Records excerpted from a collection
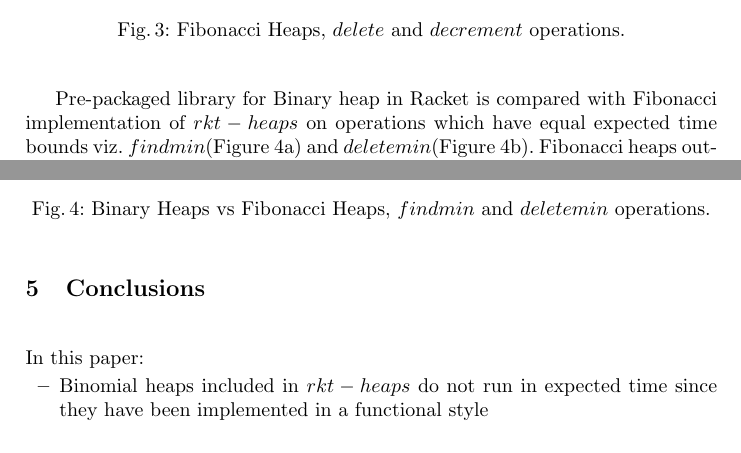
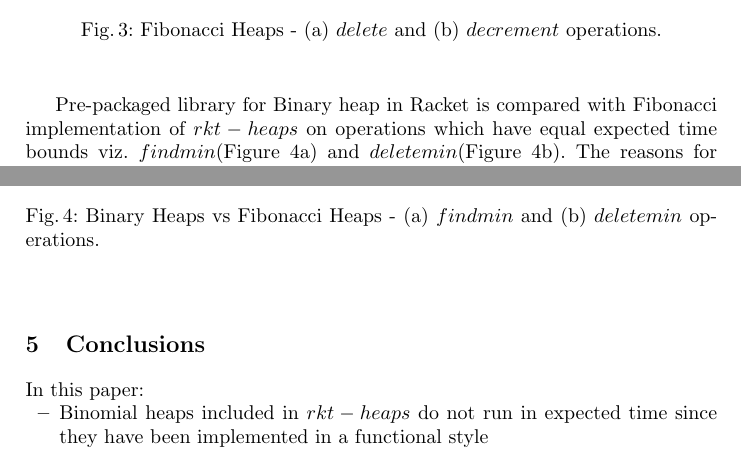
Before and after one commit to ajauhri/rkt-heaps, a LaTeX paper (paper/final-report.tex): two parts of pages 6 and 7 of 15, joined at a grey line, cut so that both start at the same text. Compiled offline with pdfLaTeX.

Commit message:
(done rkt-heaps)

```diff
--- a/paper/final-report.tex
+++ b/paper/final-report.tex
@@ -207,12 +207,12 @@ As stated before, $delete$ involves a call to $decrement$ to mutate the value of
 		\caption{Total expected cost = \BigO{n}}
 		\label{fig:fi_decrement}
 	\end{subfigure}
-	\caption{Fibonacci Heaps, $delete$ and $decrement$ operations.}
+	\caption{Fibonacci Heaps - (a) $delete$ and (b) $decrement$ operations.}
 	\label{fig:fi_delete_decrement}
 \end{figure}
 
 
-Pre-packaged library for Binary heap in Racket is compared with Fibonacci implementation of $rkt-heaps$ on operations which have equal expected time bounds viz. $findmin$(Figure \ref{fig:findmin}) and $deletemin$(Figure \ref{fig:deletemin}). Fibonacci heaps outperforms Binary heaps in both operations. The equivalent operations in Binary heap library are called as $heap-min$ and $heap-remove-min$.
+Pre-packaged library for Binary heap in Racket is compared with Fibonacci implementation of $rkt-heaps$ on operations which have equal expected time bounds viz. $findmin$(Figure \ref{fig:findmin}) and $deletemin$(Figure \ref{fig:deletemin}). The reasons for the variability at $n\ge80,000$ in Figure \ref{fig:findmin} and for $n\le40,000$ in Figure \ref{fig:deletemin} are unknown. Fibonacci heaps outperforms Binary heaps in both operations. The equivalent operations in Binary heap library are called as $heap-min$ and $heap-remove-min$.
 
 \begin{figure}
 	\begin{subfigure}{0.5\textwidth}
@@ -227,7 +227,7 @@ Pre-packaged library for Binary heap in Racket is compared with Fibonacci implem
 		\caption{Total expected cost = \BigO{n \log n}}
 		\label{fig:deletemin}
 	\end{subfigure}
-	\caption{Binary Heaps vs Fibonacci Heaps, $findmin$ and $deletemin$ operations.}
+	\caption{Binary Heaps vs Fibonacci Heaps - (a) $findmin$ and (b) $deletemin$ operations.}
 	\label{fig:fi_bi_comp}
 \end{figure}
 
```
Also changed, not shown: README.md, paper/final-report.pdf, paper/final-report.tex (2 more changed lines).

--

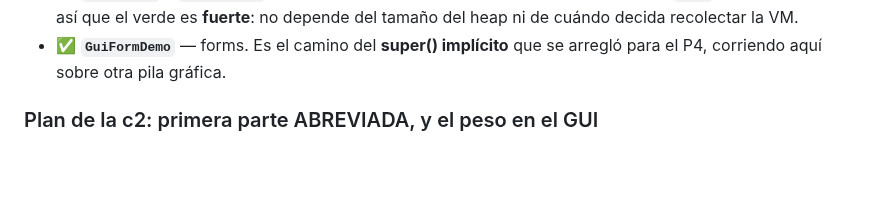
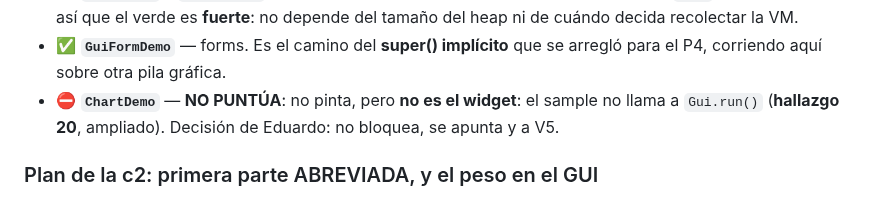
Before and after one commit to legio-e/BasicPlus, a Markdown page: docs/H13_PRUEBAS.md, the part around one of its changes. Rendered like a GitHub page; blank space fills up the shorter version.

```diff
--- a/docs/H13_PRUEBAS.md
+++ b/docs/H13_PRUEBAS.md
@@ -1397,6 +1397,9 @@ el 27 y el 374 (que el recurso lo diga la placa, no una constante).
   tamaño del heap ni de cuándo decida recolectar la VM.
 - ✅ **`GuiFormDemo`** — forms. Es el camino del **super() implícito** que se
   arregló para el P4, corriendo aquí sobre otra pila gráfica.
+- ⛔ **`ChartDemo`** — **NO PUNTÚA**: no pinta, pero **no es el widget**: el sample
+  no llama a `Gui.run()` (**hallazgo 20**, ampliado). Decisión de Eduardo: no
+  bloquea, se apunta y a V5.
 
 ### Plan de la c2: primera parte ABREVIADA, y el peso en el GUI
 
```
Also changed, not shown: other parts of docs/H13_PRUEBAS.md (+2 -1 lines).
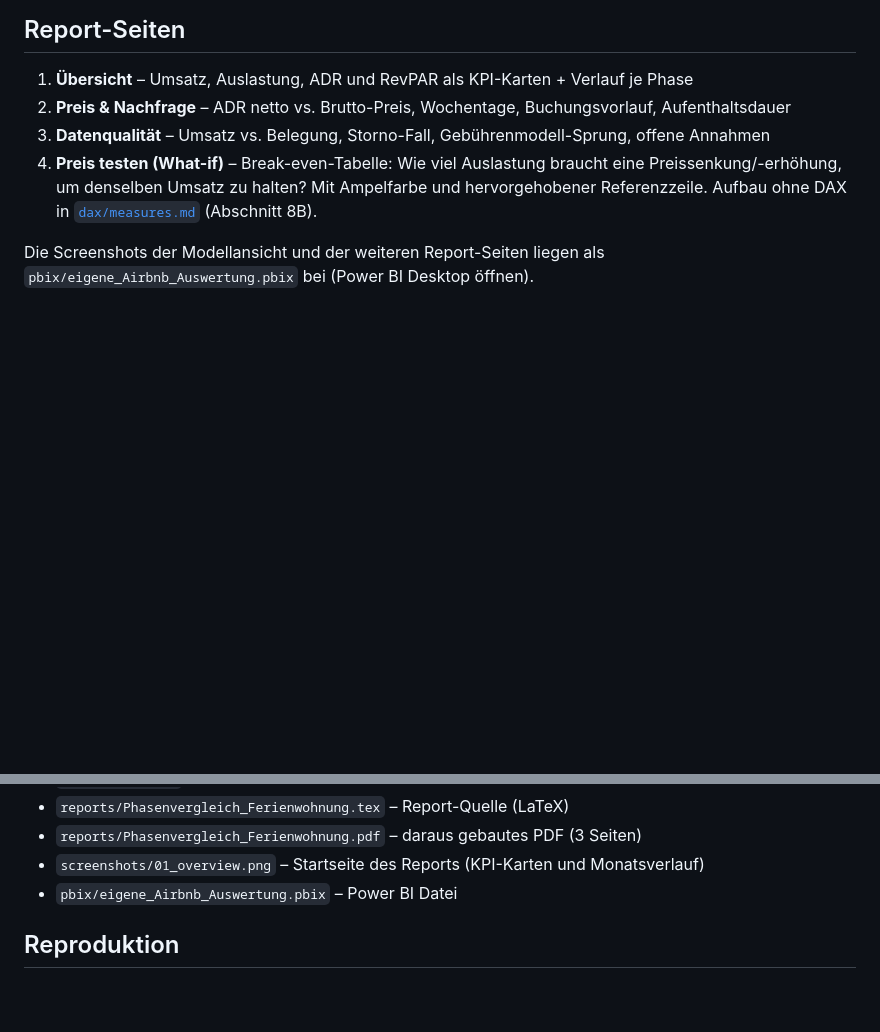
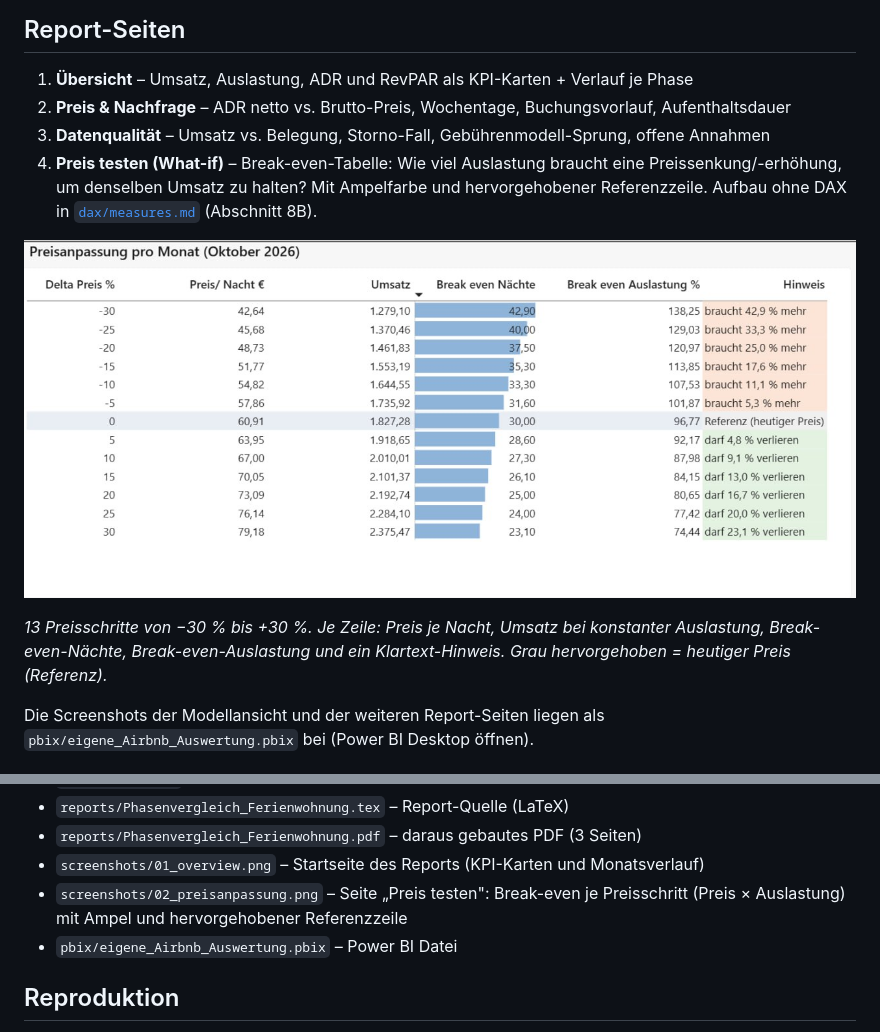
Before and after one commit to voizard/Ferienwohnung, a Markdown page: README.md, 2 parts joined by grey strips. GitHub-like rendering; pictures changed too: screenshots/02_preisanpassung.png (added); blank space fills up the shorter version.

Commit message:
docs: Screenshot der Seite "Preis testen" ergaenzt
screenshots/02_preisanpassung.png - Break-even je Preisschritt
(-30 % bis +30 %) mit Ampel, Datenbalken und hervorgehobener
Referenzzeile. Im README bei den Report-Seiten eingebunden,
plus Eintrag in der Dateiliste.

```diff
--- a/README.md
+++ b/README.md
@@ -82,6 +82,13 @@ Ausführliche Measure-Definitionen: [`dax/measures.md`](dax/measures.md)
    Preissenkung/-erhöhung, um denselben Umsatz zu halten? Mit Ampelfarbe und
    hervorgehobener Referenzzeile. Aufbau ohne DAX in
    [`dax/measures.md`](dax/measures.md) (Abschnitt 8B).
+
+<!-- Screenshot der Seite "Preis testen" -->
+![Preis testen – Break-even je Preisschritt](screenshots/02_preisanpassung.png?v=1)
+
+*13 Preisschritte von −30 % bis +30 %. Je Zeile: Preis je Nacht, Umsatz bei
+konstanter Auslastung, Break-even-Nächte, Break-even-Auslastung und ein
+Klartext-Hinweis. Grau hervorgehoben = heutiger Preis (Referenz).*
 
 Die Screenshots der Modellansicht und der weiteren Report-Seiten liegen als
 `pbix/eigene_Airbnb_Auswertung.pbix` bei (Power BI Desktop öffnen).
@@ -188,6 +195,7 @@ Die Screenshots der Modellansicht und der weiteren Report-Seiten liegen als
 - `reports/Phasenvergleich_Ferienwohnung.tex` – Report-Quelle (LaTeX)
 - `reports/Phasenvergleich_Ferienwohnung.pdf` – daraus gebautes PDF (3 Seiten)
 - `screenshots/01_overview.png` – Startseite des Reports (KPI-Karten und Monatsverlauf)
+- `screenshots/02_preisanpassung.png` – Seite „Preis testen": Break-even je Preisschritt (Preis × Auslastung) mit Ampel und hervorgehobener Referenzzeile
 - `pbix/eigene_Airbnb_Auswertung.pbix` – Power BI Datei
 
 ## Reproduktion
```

--

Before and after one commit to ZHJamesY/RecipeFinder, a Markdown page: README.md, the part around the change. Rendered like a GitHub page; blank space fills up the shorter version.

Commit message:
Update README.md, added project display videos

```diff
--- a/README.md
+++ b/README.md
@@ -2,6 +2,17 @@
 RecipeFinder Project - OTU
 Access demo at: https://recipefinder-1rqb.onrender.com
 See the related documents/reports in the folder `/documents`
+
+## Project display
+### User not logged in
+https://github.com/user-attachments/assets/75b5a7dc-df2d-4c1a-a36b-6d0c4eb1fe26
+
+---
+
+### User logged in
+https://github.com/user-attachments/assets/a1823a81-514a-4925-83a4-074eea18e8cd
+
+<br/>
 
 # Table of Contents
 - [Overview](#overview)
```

**ASSIGNMENT:** Go through the data and show every line where "Seiten" occurs.

**EXERCISE OUTPUT:**
Referenzzeile. Im README bei den Report-Seiten eingebunden,
 Die Screenshots der Modellansicht und der weiteren Report-Seiten liegen als
@@ -188,6 +195,7 @@ Die Screenshots der Modellansicht und der weiteren Report-Seiten liegen als
 - `reports/Phasenvergleich_Ferienwohnung.pdf` – daraus gebautes PDF (3 Seiten)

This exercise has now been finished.